Items from a dataset
○ ○ ○

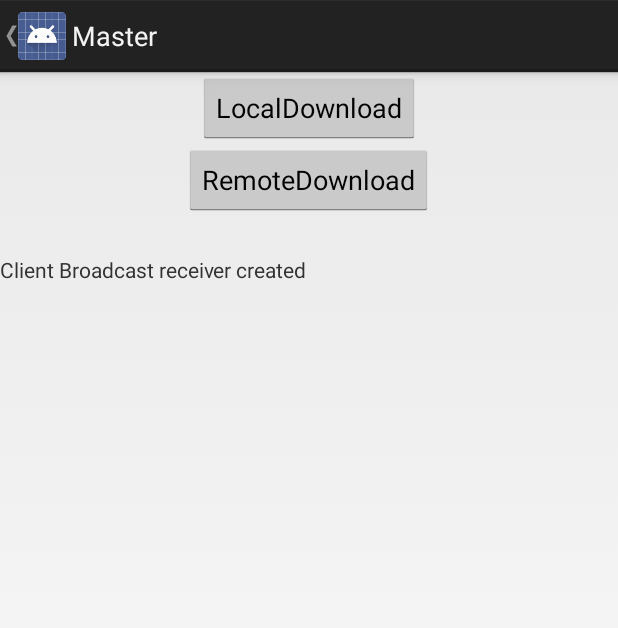
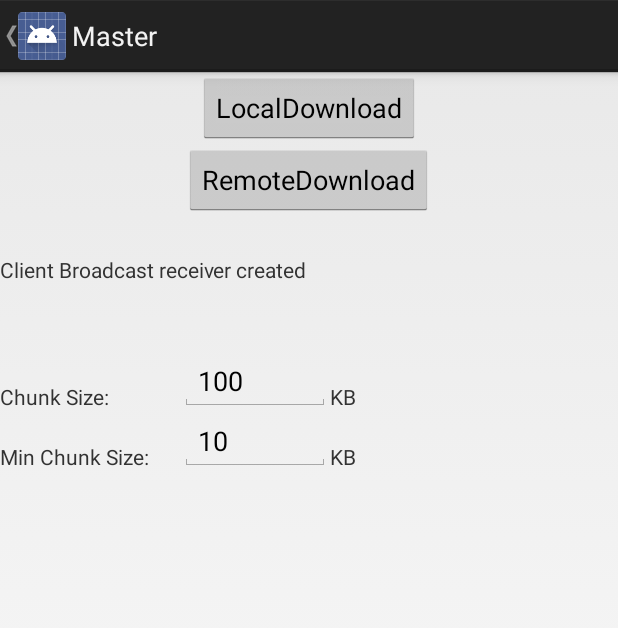
Before and after one commit to obiwandu/WiFiDirectDownloader_MultipleInterface, an Android app: the MasterActivity screen opened directly, with no data from a screen before it, after a tap on "LocalDownload", on a phone screen of 412 x 824 dp. Shown: the top 628 px of the screen. Run offline under Robolectric (Android 15) with nearby library versions, the phone set to English and light mode, and no system bars; 1 statement that could not run was skipped.

Commit message:
1 EditTexts for modifying chunksize and minChunkSize are added

```diff
--- a/app/src/main/java/edu/pdx/cs410/wifi/direct/file/transfer/master/MasterActivity.java
+++ b/app/src/main/java/edu/pdx/cs410/wifi/direct/file/transfer/master/MasterActivity.java
@@ -12,6 +12,7 @@ import android.os.ResultReceiver;
 import android.view.View;
 import android.widget.AdapterView;
 import android.widget.ArrayAdapter;
+import android.widget.EditText;
 import android.widget.ListView;
 import android.widget.TextView;
 
@@ -114,12 +115,20 @@ public class MasterActivity extends Activity {
 //            } else if (wifiInfo == null) {
 //                setMasterExceptionStatus("Missing Wifi P2P information");
             } else {
+                /* Load settings */
+                final EditText masterChunkSize = (EditText) findViewById(R.id.etChunkSize);
+                final long chunkSize = Long.parseLong(masterChunkSize.getText().toString());
+                final EditText masterMinChunkSize = (EditText) findViewById(R.id.etMinChunkSize);
+                final long minChunkSize = Long.parseLong(masterMinChunkSize.getText().toString());
+
 //                clientServiceIntent = new Intent(this, MasterService.class);
                 masterServiceIntent = new Intent(this, MultithreadMasterService.class);
                 masterServiceIntent.putExtra("url", url);
                 masterServiceIntent.putExtra("port", nrsPort);
                 masterServiceIntent.putExtra("masterIp", masterIp);
                 masterServiceIntent.putExtra("slaveIp", slaveIp);
+                masterServiceIntent.putExtra("chunkSize", chunkSize * 1024);
+                masterServiceIntent.putExtra("minChunkSize", minChunkSize * 1024);
                 masterServiceIntent.putExtra("masterResult", new ResultReceiver(null) {
                     @Override
                     protected void onReceiveResult(int resultCode, final Bundle resultData) {
@@ -159,9 +168,17 @@ public class MasterActivity extends Activity {
     }
 
     public void onLocalDownload(View view) {
+        final EditText masterChunkSize = (EditText) findViewById(R.id.etChunkSize);
+        String temp = masterChunkSize.getText().toString();
+        final long chunkSize = Long.parseLong(masterChunkSize.getText().toString());
+        final EditText masterMinChunkSize = (EditText) findViewById(R.id.etMinChunkSize);
+        final long minChunkSize = Long.parseLong(masterMinChunkSize.getText().toString());
+
         masterServiceIntent = new Intent(this, MasterService.class);
         masterServiceIntent.putExtra("url", url);
         masterServiceIntent.putExtra("port", nrsPort);
+        masterServiceIntent.putExtra("chunkSize", chunkSize * 1024);
+        masterServiceIntent.putExtra("minChunkSize", minChunkSize * 1024);
         masterServiceIntent.putExtra("masterResult", new ResultReceiver(null) {
             @Override
             protected void onReceiveResult(int resultCode, final Bundle resultData) {
--- a/app/src/main/java/edu/pdx/cs410/wifi/direct/file/transfer/master/MasterService.java
+++ b/app/src/main/java/edu/pdx/cs410/wifi/direct/file/transfer/master/MasterService.java
@@ -52,6 +52,8 @@ public class MasterService extends BackendService {
         url = (String) intent.getExtras().get("url");
         nrsPort = (Integer) intent.getExtras().get("port");
         resultReceiver = (ResultReceiver) intent.getExtras().get("masterResult");
+        chunkSize = (Long) intent.getExtras().get("chunkSize");
+        minChunkSize = (Long) intent.getExtras().get("minChunkSize");
 
         /*get data length*/
         try {
--- a/app/src/main/java/edu/pdx/cs410/wifi/direct/file/transfer/master/MultithreadMasterService.java
+++ b/app/src/main/java/edu/pdx/cs410/wifi/direct/file/transfer/master/MultithreadMasterService.java
@@ -56,6 +56,8 @@ public class MultithreadMasterService extends BackendService {
         nrsPort = (Integer) intent.getExtras().get("port");
         masterIp = (InetAddress) intent.getExtras().get("masterIp");
         slaveIp = (InetAddress) intent.getExtras().get("slaveIp");
+        chunkSize = (Long) intent.getExtras().get("chunkSize");
+        minChunkSize = (Long) intent.getExtras().get("minChunkSize");
         resultReceiver = (ResultReceiver) intent.getExtras().get("masterResult");
 
         InetSocketAddress masterSockAddr = new InetSocketAddress(masterIp, nrsPort);
--- a/app/src/main/res/layout/activity_master.xml
+++ b/app/src/main/res/layout/activity_master.xml
@@ -42,6 +42,56 @@
         android:layout_height="wrap_content"
         android:paddingTop="3dp" />
 
+    <RelativeLayout
+        android:layout_width="fill_parent"
+        android:layout_height="wrap_content">
+        <TextView
+            android:id="@+id/tvChunkSize"
+            android:layout_width="wrap_content"
+            android:layout_height="wrap_content"
+            android:layout_alignBottom="@+id/etChunkSize"
+            android:text="Chunk Size:"/>
+        <EditText
+            android:id="@+id/etChunkSize"
+            android:inputType="number"
+            android:text="100"
+            android:layout_width="100dp"
+            android:layout_height="wrap_content"
+            android:layout_alignParentTop="true"
+            android:layout_marginLeft="120dp"/>
+        <TextView
+            android:id="@+id/tvChunkSizeUnit"
+            android:layout_width="wrap_content"
+            android:layout_height="wrap_content"
+            android:layout_alignBottom="@+id/etChunkSize"
+            android:layout_marginLeft="220dp"
+            android:text="KB"/>
+
+        <TextView
+            android:id="@+id/tvMinChunkSize"
+            android:layout_width="wrap_content"
+            android:layout_height="wrap_content"
+            android:layout_alignLeft="@+id/tvChunkSize"
+            android:layout_alignBottom="@+id/etMinChunkSize"
+            android:text="Min Chunk Size:"/>
+        <EditText
+            android:id="@+id/etMinChunkSize"
+            android:inputType="number"
+            android:text="10"
+            android:layout_width="100dp"
+            android:layout_height="wrap_content"
+            android:layout_alignLeft="@+id/etChunkSize"
+            android:layout_alignTop="@+id/etChunkSize"
+            android:layout_marginTop="40dp"/>
+        <TextView
+            android:id="@+id/tvMinChunkSizeUnit"
+            android:layout_width="wrap_content"
+            android:layout_height="wrap_content"
+            android:layout_alignBottom="@+id/etMinChunkSize"
+            android:layout_marginLeft="220dp"
+            android:text="KB"/>
+    </RelativeLayout>
+
     <ListView
         android:id="@+id/peers_listview"
         android:layout_width="wrap_content"
```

○ ○ ○

**TASK TO CARRY OUT**
Report the number of lines, in the entries above, that contain the word "etMinChunkSize", without any other text.

**ANSWER BOX**
5